(Web page edit records)
┌──

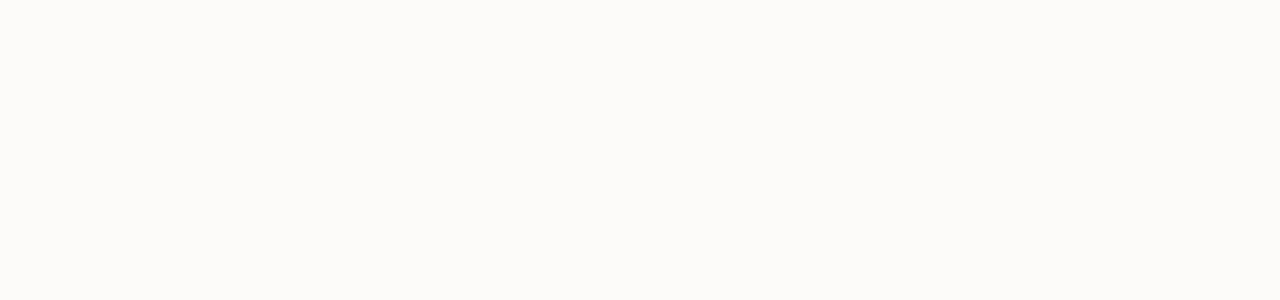
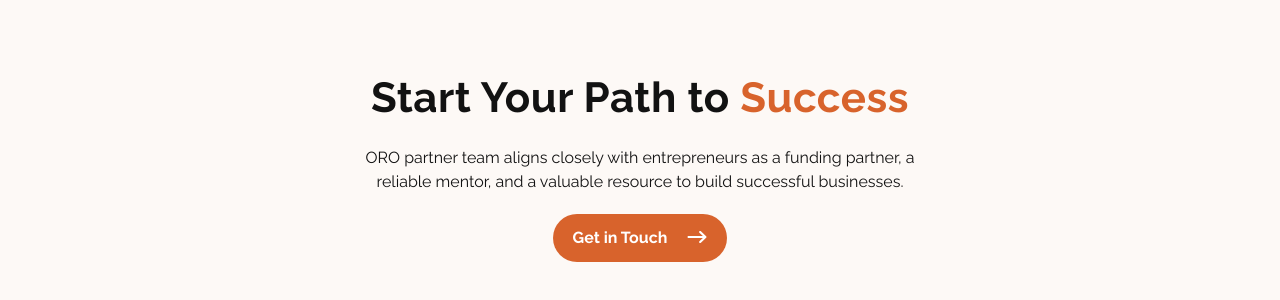
Before and after one commit to PTS-Holdings/oro-partners.com, a Next.js app: page / in a window 1280 px wide. Shown: the part 1372-1672 px from the top of the page. Before the commit the page ends 1330 px from the top, so only its background shows below. Built offline with nearby package versions, Linux system fonts and the light colour scheme.

Commit message:
feat(homepage): add CTA bottom section to homepage

```diff
--- /dev/null
+++ b/src/components/homepage/CTABottomSection.jsx
@@ -0,0 +1,13 @@
+import Button from "../Button";
+
+export default function CTABottomSection() {
+    return <section className="container text-center space-y-5 py-28 flex flex-col items-center">
+        <h2 className="md:header2 body-large-bold">Start Your Path to <span className="text-custom-orange-basic">Success</span></h2>
+        <p className="md:body-medium-regular body-small-regular md:w-1/2">
+            ORO partner team aligns closely with entrepreneurs as a funding partner, a reliable mentor, and a valuable resource to build successful businesses.
+        </p>
+        <Button>
+            Get in Touch
+        </Button>
+    </section>
+}
--- a/src/pages/index.js
+++ b/src/pages/index.js
@@ -1,3 +1,4 @@
+import CTABottomSection from "@/components/homepage/CTABottomSection";
 import HeroSection from "@/components/homepage/HeroSection";
 import InsightsSection from "@/components/homepage/InsightsSection";
 import OfferingSection from "@/components/homepage/OfferingSection";
@@ -20,6 +21,7 @@
 			<SubHeroSection />
 			<InsightsSection />
 			<OfferingSection />
+			<CTABottomSection />
 		</>
 	);
 }
```
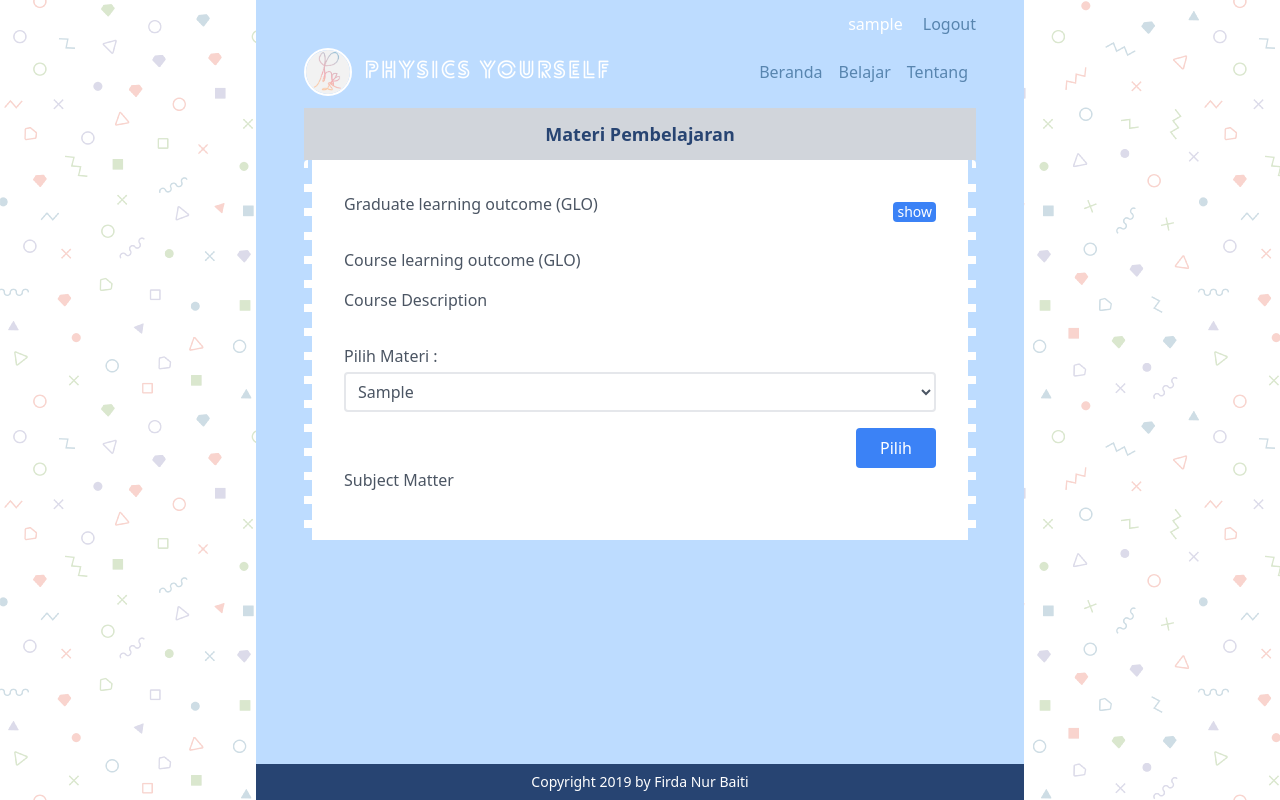
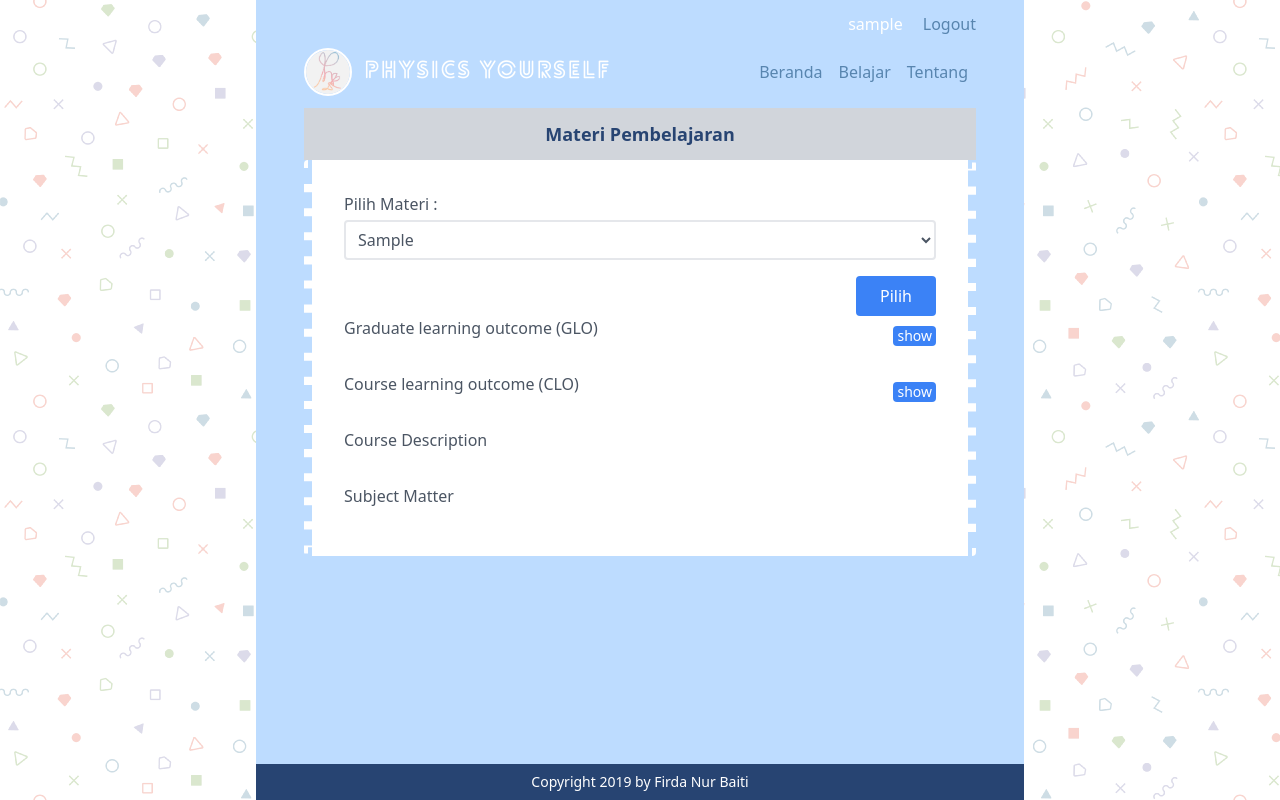
Before and after one commit to didaen/py-app-prod, a CodeIgniter app: page /database/materi in a window 1280 px wide. Run offline with CodeIgniter, Linux system fonts and the light colour scheme; the visitor is signed in with stand-in values (Sample User, id 1); tables that the repository leaves empty or names only in its code hold one stand-in row (values such as "Sample post"); data that the repository does not hold is empty; style sheets or scripts are compiled from the project's sources; some libraries are stand-ins or nearby versions.

Commit message:
Mengedit bagian CPMK pada views > materi > index.php.

```diff
--- a/application/views/materi/index.php
+++ b/application/views/materi/index.php
@@ -3,6 +3,24 @@
     <h1 class="bg-gray-300 text-lg font-bold text-blue-1300 text-center py-3">Materi Pembelajaran</h1>
 
     <div class="bg-white text-gray-600 rounded px-4 sm:px-8 py-8 border-dashed border-l-8 border-r-8 border-blue-1400">
+
+
+        <!-- MATERI -->
+        <form action="<?= base_url(); ?>materi/sub_materi" method="post">
+            <label class="block mb-1" for="sub_materi">Pilih Materi : </label>
+            <div class="flex flex-col space-y-4">
+                <select class="block h-10 px-2 rounded border-2 outline-none bg-white" id="materi" name="materi">
+                    <?php foreach ($materi as $materi) : ?>
+                        <option value="<?= $materi['id']; ?>"><?= $materi['materi']; ?></option>
+                    <?php endforeach; ?>
+                </select>
+                <div class="flex justify-end">
+                    <button type="submit" name="pilih-materi" class="btn">Pilih</button>
+                </div>
+
+            </div>
+        </form>
+        <!-- AKHIR MATERI -->
 
 
         <!-- CPL -->
@@ -48,12 +66,21 @@
 
         <!-- CPMK -->
         <div class="mb-4">
+            <div class="flex flex-row justify-between space-x-4">
 
-            <p>
-                Course learning outcome (GLO)
-            </p>
+                <div class="mb-4">
+                    Course learning outcome (CLO)
+                </div>
 
-            <div class="white-box overscroll-auto overflow-auto text-sm">
+                <div class="flex flex-col justify-center">
+
+                    <input type="checkbox" class="w-5 h-5 absolute z-10 opacity-0" id="cpmk-btn" onchange="klikCpl(this)" autocomplete="off" />
+                    <label for="cpmk-btn" class="text-sm cursor-pointer px-1 bg-blue-500 hover:bg-blue-400 text-white text-center rounded transition duration-300">show</label>
+                </div>
+
+            </div>
+
+            <div class="white-box overscroll-auto overflow-auto text-sm hidden" id="cpmk">
 
                 <div class="equation-box grid">
 
@@ -103,20 +130,6 @@
         </div>
         <!-- AKHIR COURSE DESCRIPTION -->
 
-        <form action="<?= base_url(); ?>materi/sub_materi" method="post">
-            <label class="block mb-1" for="sub_materi">Pilih Materi : </label>
-            <div class="flex flex-col space-y-4">
-                <select class="block h-10 px-2 rounded border-2 outline-none bg-white" id="materi" name="materi">
-                    <?php foreach ($materi as $materi) : ?>
-                        <option value="<?= $materi['id']; ?>"><?= $materi['materi']; ?></option>
-                    <?php endforeach; ?>
-                </select>
-                <div class="flex justify-end">
-                    <button type="submit" name="pilih-materi" class="btn">Pilih</button>
-                </div>
-
-            </div>
-        </form>
 
 
         <!-- SUBJECT MATTER -->
```
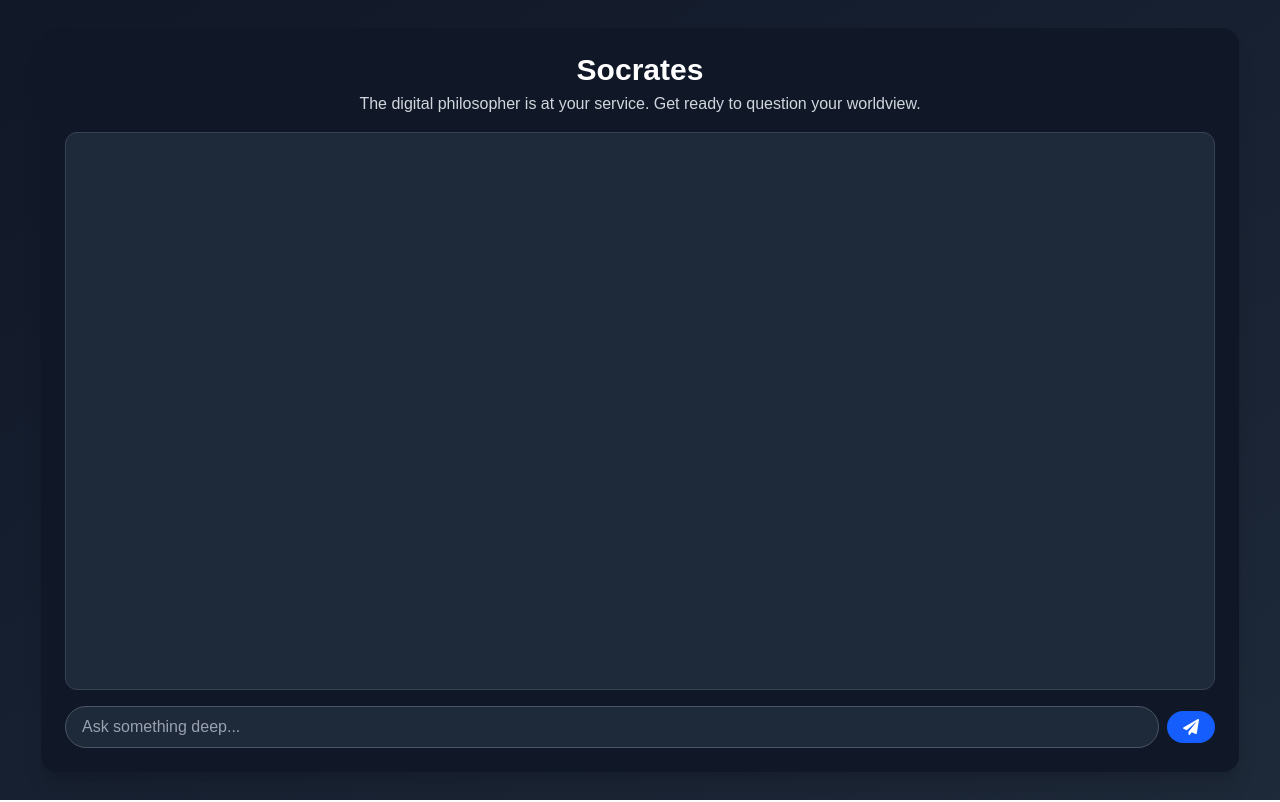
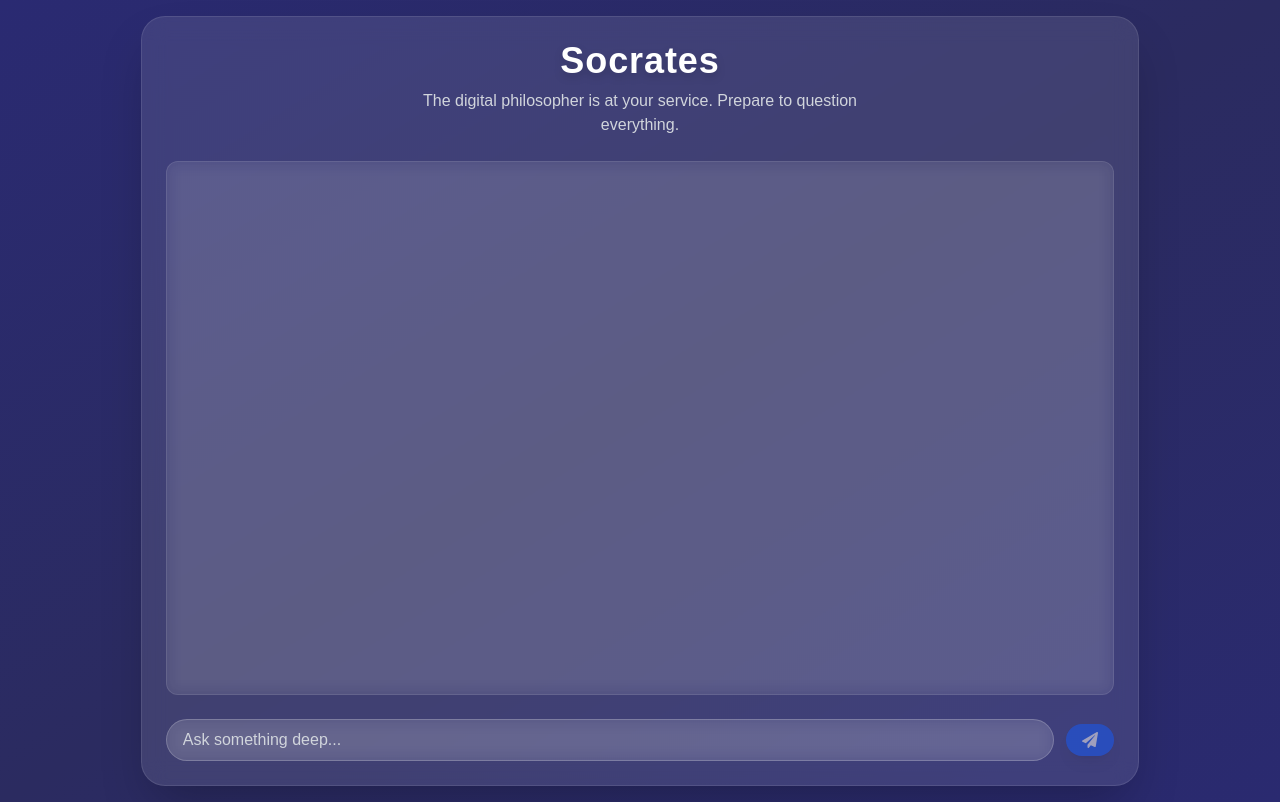
Before and after one commit to TheInfernitex/Socrates, a Next.js app: page / in a window 1280 px wide. Built offline with nearby package versions, Linux system fonts and the light colour scheme.

Commit message:
update ui

```diff
--- a/app/page.tsx
+++ b/app/page.tsx
@@ -121,24 +121,26 @@ export default function Home() {
   }, []);
 
   return (
-    <main className="min-h-screen bg-gradient-to-br from-gray-900 to-gray-800 flex items-center justify-center p-4 text-white">
+    <main className="min-h-screen bg-gradient-to-br from-[#2a2a72] via-[#2b2b60] to-[#2a2a70] flex items-center justify-center p-4 text-white font-sans">
       <Script src="https://js.puter.com/v2/" strategy="afterInteractive" />
 
       <div
         ref={wrapperRef}
-        className="bg-gray-900 rounded-2xl shadow-xl w-full max-w-[96%] p-6 flex flex-col space-y-4"
+        className="w-full sm:max-w-[80%] p-6 rounded-3xl bg-white/10 backdrop-blur-md shadow-2xl border border-white/10 flex flex-col space-y-6"
       >
         <div className="text-center">
-          <h1 className="text-3xl font-bold text-white">Socrates</h1>
-          <p className="text-gray-300 mt-1">
-            The digital philosopher is at your service. Get ready to question
-            your worldview.
+          <h1 className="text-4xl font-extrabold text-white tracking-wide drop-shadow-lg">
+            Socrates
+          </h1>
+          <p className="text-gray-300 mt-2 text-sm sm:text-base max-w-md mx-auto">
+            The digital philosopher is at your service. Prepare to question
+            everything.
           </p>
         </div>
 
         <div
           ref={messageContainerRef}
-          className="flex flex-col bg-gray-800 border border-gray-700 rounded-xl p-4 h-[70vh] overflow-y-auto space-y-4"
+          className="flex flex-col bg-white/5 border border-white/10 rounded-xl p-4 h-[60vh] sm:h-[65vh] overflow-y-auto space-y-4 backdrop-blur-sm"
         >
           {messages.map((msg, index) => (
             <div
@@ -152,16 +154,18 @@ export default function Home() {
               <div
                 className={`${
                   msg.role === "user"
-                    ? "bg-blue-600 text-white"
-                    : "bg-gray-700 text-gray-100"
-                } p-3 rounded-xl max-w-[80%] text-sm shadow`}
+                    ? "bg-blue-600"
+                    : "bg-white/10 border border-white/20"
+                } text-white px-4 py-2 rounded-xl text-sm shadow-md transition-all`}
               >
-                {msg.role === "socrates" ? (
-                  <GiGreekTemple className="text-gray-400 mt-1" />
-                ) : (
-                  <FaUser className="text-blue-300 mt-1" />
-                )}
-                {msg.content}
+                <div className="flex items-start gap-2">
+                  {msg.role === "socrates" ? (
+                    <GiGreekTemple className="text-yellow-400 mt-1 text-lg" />
+                  ) : (
+                    <FaUser className="text-blue-300 mt-1 text-base" />
+                  )}
+                  <span>{msg.content}</span>
+                </div>
               </div>
               <span className="text-xs text-gray-400 mt-1">
                 {msg.timestamp}
@@ -171,17 +175,17 @@ export default function Home() {
           <div ref={messagesEndRef} />
 
           {loading && (
-            <div className="self-start bg-gray-700 text-gray-400 p-3 rounded-xl max-w-[80%] text-sm italic shadow flex items-center gap-2">
+            <div className="self-start bg-white/10 text-gray-300 px-4 py-2 rounded-xl text-sm italic shadow-md border border-white/20 flex items-center gap-2">
               <FiLoader className="animate-spin" />
               Socrates is pondering...
             </div>
           )}
         </div>
 
-        <form onSubmit={handleSubmit} className="flex items-center gap-2">
+        <form onSubmit={handleSubmit} className="flex items-center gap-3">
           <input
             type="text"
-            className="flex-grow border border-gray-600 bg-gray-800 rounded-full pl-2 sm:px-4 py-2 focus:outline-none focus:ring-2 focus:ring-blue-500 text-white placeholder-gray-400"
+            className="flex-grow px-4 py-2 rounded-full bg-white/10 text-white placeholder-gray-300 border border-white/20 focus:outline-none focus:ring-2 focus:ring-blue-400 focus:bg-white/20 transition backdrop-blur-sm"
             placeholder="Ask something deep..."
             value={input}
             onChange={(e) => setInput(e.target.value)}
@@ -190,7 +194,7 @@ export default function Home() {
           <button
             type="submit"
             disabled={loading || !puterReady}
-            className="bg-blue-600 text-white px-4 py-2 rounded-full hover:bg-blue-700 transition flex items-center justify-center"
+            className="bg-blue-600 hover:bg-blue-700 transition px-4 py-2 rounded-full text-white shadow-lg flex items-center justify-center disabled:opacity-50"
           >
             {loading ? <FiLoader className="animate-spin" /> : <FaPaperPlane />}
           </button>
```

└──

[Task goal]: What belongs in the answer is each line of the data that has the word "CTABottomSection".

[Response area]:
+++ b/src/components/homepage/CTABottomSection.jsx
+export default function CTABottomSection() {
+import CTABottomSection from "@/components/homepage/CTABottomSection";
+			<CTABottomSection />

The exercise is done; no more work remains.